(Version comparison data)
--- START ---

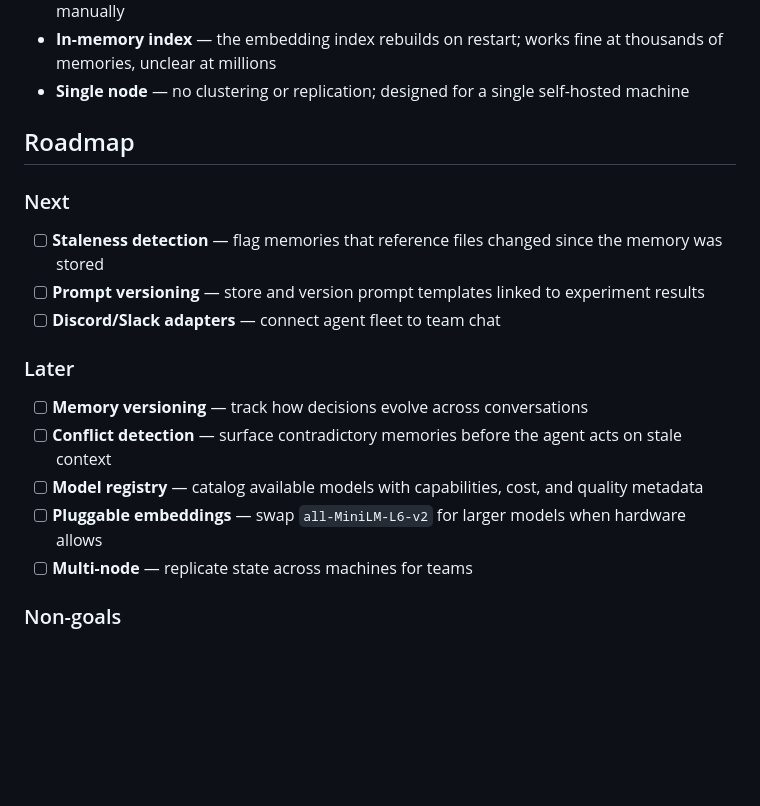
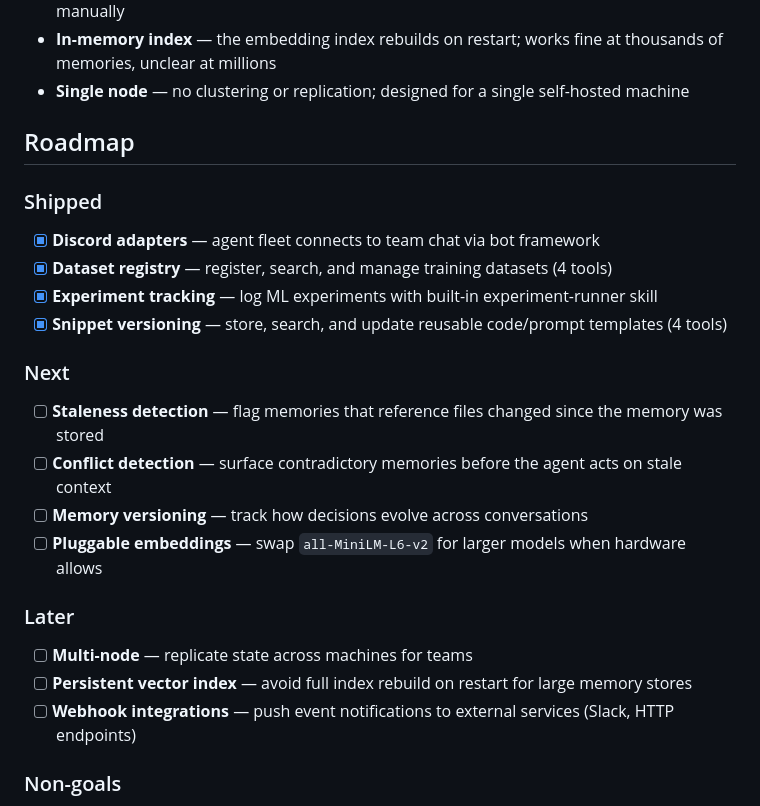
Before and after one commit to latentfidelity/par, a Markdown page: README.md, the part around the change. Drawn GitHub-style; blank space fills up the shorter version.

Commit message:
update roadmap: mark shipped items, refresh next/later goals

```diff
--- a/README.md
+++ b/README.md
@@ -258,17 +258,22 @@ Current gaps:
 
 ## Roadmap
 
+### Shipped
+- [x] **Discord adapters** — agent fleet connects to team chat via bot framework
+- [x] **Dataset registry** — register, search, and manage training datasets (4 tools)
+- [x] **Experiment tracking** — log ML experiments with built-in experiment-runner skill
+- [x] **Snippet versioning** — store, search, and update reusable code/prompt templates (4 tools)
+
 ### Next
 - [ ] **Staleness detection** — flag memories that reference files changed since the memory was stored
-- [ ] **Prompt versioning** — store and version prompt templates linked to experiment results
-- [ ] **Discord/Slack adapters** — connect agent fleet to team chat
+- [ ] **Conflict detection** — surface contradictory memories before the agent acts on stale context
+- [ ] **Memory versioning** — track how decisions evolve across conversations
+- [ ] **Pluggable embeddings** — swap `all-MiniLM-L6-v2` for larger models when hardware allows
 
 ### Later
-- [ ] **Memory versioning** — track how decisions evolve across conversations
-- [ ] **Conflict detection** — surface contradictory memories before the agent acts on stale context
-- [ ] **Model registry** — catalog available models with capabilities, cost, and quality metadata
-- [ ] **Pluggable embeddings** — swap `all-MiniLM-L6-v2` for larger models when hardware allows
 - [ ] **Multi-node** — replicate state across machines for teams
+- [ ] **Persistent vector index** — avoid full index rebuild on restart for large memory stores
+- [ ] **Webhook integrations** — push event notifications to external services (Slack, HTTP endpoints)
 
 ### Non-goals
 - Cloud hosting — PAR is self-hosted by design
```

--- END ---

▶ EXERCISE:
Across the data shown above, how many lines carry the string "decisions"? Reply with the figure by itself.

▶ WORKED SOLUTION:
2